--- START ---
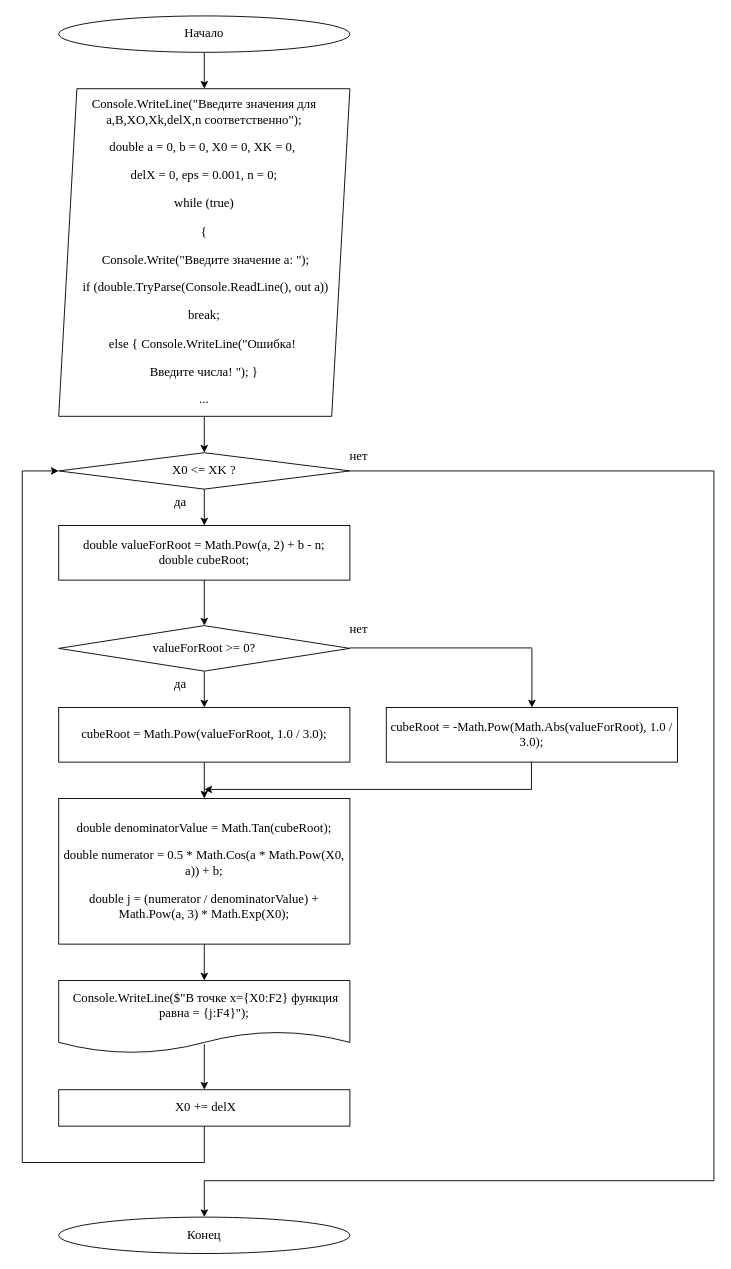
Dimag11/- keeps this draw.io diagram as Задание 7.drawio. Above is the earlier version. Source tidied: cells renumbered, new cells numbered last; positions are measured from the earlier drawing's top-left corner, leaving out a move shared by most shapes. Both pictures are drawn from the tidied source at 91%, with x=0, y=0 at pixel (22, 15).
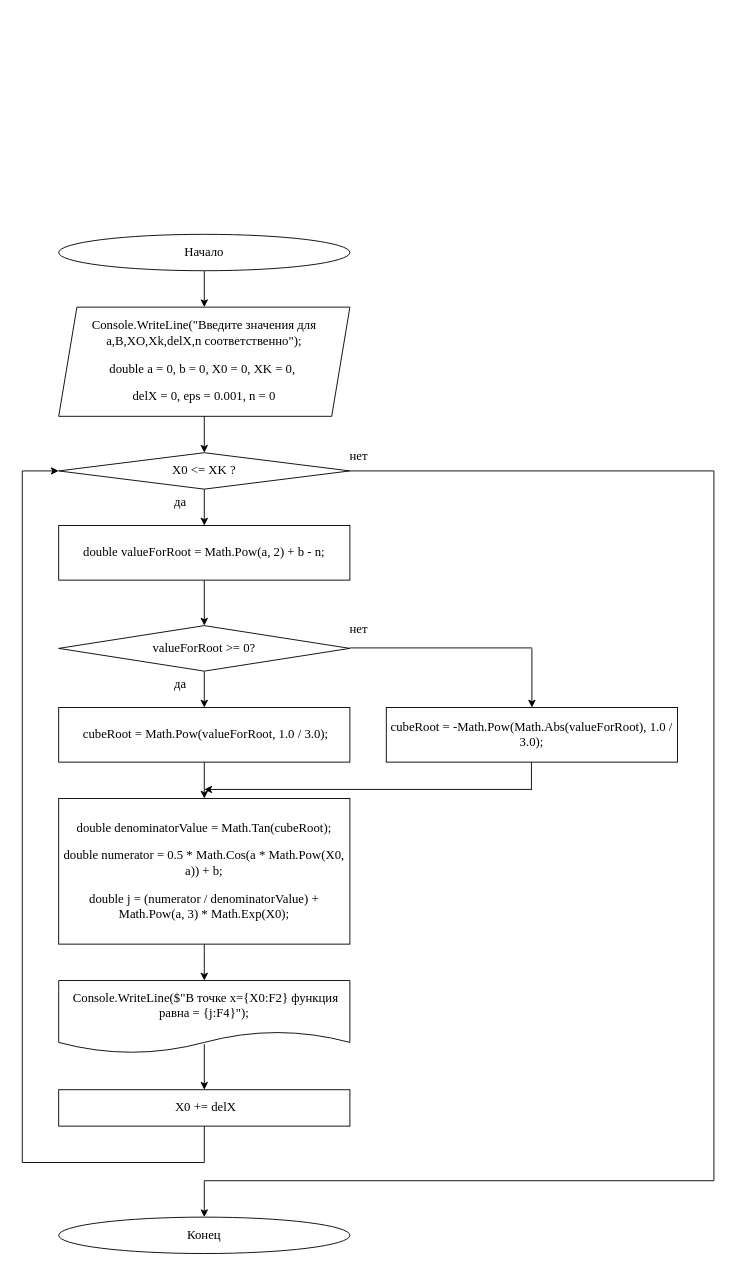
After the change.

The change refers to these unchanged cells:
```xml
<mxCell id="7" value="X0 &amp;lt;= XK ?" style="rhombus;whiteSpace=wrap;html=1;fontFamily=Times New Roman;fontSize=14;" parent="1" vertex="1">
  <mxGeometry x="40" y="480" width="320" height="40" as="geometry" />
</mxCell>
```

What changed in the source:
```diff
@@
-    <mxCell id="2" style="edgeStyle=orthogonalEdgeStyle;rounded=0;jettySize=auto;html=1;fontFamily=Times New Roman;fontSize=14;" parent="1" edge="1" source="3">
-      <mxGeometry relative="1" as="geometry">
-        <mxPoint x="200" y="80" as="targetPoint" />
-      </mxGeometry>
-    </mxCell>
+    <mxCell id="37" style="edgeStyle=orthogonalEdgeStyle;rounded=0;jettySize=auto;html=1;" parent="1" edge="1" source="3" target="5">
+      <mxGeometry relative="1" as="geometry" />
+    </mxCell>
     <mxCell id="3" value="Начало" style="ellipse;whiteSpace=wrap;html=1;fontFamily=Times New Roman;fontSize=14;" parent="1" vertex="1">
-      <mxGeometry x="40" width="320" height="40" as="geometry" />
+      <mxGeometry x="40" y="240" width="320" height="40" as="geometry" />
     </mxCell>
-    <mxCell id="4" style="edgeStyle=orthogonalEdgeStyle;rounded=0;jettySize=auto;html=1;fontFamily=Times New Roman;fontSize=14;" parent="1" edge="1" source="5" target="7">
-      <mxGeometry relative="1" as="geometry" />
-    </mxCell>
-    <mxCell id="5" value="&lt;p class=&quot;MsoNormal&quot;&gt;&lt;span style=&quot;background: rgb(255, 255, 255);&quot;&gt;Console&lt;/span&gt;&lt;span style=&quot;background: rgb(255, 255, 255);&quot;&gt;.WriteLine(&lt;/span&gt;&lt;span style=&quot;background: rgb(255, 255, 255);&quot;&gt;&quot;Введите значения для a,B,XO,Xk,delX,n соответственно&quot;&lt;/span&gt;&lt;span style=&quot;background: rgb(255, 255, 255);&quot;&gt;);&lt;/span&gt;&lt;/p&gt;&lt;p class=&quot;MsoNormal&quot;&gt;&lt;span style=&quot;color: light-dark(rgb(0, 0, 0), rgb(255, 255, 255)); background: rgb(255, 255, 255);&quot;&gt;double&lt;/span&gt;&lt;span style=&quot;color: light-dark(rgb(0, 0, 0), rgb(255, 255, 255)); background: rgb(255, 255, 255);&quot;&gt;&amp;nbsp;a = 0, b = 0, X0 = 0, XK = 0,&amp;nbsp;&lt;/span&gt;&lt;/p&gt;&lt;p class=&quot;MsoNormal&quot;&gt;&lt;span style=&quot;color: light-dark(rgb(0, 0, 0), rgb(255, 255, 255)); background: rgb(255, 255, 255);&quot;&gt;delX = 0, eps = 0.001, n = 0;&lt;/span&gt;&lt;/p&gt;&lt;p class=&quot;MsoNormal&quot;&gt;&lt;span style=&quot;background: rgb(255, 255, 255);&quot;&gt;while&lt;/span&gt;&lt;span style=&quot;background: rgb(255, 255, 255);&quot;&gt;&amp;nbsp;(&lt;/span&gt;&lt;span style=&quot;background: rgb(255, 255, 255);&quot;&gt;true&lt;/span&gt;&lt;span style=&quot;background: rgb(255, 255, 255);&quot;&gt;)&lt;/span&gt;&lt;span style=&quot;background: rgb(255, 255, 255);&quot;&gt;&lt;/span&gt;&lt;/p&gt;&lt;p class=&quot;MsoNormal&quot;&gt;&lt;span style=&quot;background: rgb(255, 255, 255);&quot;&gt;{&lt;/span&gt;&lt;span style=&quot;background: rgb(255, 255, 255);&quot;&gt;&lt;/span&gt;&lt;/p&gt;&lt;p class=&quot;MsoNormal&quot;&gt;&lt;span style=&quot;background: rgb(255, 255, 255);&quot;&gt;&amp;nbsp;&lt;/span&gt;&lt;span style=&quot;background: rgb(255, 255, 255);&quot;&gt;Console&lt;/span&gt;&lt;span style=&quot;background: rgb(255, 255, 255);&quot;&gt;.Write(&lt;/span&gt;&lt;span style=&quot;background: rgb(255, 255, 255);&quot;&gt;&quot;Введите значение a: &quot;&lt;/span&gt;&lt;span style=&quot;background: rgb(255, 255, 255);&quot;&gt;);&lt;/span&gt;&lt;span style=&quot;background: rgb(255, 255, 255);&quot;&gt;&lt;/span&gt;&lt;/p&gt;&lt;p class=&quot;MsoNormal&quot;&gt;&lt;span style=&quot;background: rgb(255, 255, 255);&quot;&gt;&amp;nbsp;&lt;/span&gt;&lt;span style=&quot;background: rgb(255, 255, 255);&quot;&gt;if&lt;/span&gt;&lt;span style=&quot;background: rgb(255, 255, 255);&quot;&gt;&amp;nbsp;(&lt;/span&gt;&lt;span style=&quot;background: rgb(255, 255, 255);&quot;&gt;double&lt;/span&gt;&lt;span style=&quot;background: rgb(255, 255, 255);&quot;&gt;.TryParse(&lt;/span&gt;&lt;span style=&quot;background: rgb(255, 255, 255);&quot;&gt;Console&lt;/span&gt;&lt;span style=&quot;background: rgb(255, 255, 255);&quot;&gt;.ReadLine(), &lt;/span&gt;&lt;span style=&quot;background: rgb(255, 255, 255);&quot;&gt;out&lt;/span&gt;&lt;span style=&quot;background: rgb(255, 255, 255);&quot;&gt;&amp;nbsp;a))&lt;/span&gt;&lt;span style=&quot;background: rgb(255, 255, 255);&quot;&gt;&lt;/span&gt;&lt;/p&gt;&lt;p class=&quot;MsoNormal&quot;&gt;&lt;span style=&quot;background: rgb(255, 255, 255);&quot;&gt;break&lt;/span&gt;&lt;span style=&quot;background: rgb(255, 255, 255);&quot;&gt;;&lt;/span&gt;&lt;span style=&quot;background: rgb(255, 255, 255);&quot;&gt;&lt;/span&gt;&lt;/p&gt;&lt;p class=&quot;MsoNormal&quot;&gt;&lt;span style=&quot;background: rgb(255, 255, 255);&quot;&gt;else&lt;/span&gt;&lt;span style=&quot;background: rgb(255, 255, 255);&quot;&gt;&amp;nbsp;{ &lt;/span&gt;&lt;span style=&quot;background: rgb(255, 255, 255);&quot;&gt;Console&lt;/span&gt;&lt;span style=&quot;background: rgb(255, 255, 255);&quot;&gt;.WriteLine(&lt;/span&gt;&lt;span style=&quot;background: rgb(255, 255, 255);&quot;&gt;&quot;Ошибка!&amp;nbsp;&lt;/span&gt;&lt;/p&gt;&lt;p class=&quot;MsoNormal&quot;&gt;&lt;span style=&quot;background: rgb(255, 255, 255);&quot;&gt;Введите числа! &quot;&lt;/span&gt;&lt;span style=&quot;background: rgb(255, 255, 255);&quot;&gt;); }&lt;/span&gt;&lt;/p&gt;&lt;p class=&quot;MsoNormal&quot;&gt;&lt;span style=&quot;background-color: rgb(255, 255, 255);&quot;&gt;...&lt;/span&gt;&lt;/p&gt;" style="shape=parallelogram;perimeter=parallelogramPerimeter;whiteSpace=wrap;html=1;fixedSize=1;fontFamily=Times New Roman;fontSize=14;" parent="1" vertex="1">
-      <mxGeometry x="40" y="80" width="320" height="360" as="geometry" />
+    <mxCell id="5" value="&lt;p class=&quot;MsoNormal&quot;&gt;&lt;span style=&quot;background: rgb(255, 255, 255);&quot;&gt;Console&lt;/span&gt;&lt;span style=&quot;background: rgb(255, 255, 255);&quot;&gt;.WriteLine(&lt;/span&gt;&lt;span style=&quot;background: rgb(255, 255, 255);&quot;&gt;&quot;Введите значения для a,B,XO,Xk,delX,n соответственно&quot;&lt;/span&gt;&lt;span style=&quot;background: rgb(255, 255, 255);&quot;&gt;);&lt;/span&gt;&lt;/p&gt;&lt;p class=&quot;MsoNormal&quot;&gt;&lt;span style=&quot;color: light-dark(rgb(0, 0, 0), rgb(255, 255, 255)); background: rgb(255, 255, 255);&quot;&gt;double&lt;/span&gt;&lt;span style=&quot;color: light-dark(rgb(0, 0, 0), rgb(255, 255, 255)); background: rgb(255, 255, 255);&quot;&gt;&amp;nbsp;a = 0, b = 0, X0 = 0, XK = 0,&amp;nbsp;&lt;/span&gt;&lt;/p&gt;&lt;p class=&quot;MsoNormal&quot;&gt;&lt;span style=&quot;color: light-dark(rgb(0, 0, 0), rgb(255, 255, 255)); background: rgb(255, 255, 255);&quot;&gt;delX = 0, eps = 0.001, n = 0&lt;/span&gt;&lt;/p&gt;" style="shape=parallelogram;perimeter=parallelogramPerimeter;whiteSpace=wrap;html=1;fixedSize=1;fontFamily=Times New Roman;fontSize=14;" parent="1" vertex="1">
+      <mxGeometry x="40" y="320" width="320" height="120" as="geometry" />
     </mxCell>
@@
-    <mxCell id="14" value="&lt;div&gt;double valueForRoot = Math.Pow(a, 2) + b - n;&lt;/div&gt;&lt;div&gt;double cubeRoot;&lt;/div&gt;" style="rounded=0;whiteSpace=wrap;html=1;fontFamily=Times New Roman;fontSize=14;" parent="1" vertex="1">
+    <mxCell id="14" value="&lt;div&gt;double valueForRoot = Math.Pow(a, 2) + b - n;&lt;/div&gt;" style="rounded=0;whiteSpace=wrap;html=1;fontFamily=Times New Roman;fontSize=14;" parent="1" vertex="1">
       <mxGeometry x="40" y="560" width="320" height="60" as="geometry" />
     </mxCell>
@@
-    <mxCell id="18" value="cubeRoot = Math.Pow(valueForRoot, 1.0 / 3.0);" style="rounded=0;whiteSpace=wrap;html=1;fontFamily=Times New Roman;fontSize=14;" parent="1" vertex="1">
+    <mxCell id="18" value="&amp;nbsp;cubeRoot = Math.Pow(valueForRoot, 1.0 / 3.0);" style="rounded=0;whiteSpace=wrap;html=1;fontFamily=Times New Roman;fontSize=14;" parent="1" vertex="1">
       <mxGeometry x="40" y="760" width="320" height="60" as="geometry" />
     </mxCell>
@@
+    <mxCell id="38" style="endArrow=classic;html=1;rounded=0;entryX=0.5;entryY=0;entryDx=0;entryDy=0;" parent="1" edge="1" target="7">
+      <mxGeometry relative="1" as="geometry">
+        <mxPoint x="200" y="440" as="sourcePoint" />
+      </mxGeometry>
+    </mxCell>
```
--- END ---
- [Problem requirements]: Go over the data and return every line that includes the word "relative".

- [Answer]:
-      <mxGeometry relative="1" as="geometry">
+      <mxGeometry relative="1" as="geometry" />
-      <mxGeometry relative="1" as="geometry" />
+      <mxGeometry relative="1" as="geometry">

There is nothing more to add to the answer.